Aim of the exercise:
All lines in the records below with the word "Continent" must be returned.
────────────────────
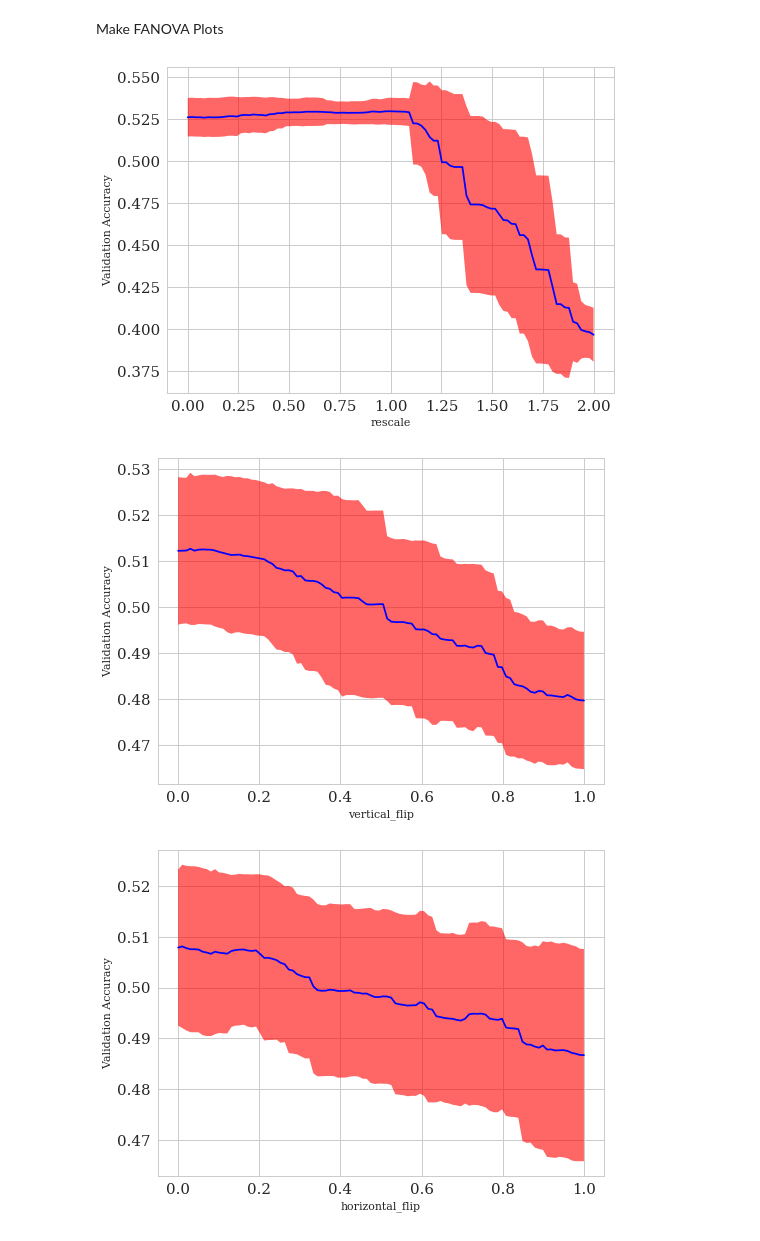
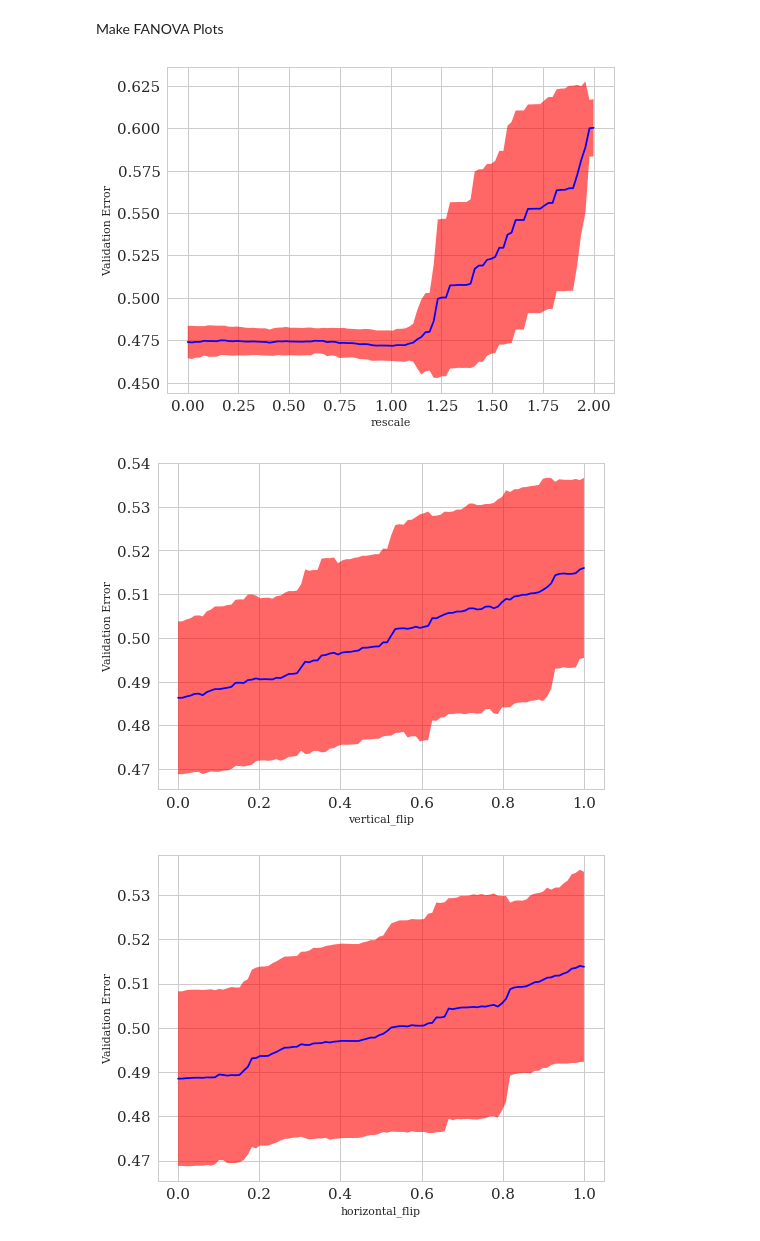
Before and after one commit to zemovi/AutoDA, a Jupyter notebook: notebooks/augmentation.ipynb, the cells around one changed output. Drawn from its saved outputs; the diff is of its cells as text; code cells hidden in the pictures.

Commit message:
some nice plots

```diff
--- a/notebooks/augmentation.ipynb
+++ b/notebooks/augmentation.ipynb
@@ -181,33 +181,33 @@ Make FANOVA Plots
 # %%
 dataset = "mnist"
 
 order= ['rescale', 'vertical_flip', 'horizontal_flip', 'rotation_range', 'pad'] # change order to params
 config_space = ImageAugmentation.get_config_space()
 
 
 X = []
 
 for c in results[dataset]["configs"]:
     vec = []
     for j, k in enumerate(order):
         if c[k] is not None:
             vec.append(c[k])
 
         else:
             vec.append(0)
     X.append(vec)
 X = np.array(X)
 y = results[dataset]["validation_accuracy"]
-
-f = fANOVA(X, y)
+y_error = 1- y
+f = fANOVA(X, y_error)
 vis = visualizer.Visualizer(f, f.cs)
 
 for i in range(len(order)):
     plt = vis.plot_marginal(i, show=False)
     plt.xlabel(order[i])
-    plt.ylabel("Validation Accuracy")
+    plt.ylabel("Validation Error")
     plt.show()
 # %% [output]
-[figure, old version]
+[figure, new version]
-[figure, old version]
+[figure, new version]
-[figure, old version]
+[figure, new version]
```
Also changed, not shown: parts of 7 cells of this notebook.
────────────────────
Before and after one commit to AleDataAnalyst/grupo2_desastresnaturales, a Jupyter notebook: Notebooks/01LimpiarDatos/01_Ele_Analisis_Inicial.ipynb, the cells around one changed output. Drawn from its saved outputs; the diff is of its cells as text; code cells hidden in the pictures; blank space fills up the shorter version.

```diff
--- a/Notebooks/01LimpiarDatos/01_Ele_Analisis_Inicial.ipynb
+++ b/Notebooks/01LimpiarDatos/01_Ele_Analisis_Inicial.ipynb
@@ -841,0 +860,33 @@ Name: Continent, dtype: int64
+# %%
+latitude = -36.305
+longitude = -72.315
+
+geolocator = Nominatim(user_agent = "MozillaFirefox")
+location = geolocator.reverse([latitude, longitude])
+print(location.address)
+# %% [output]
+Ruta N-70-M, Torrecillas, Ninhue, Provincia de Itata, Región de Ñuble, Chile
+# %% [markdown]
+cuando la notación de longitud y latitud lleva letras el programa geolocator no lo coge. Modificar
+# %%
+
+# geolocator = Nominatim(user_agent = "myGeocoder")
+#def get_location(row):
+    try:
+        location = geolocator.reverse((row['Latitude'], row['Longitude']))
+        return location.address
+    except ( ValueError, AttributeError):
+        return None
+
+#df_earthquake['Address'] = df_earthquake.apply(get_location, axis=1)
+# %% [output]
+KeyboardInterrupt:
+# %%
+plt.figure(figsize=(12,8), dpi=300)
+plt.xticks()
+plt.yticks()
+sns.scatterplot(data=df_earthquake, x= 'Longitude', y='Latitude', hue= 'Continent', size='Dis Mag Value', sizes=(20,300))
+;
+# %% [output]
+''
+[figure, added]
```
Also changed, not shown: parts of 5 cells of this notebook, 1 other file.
────────────────────
Exercise solution:
@@ -841,0 +860,33 @@ Name: Continent, dtype: int64
+sns.scatterplot(data=df_earthquake, x= 'Longitude', y='Latitude', hue= 'Continent', size='Dis Mag Value', sizes=(20,300))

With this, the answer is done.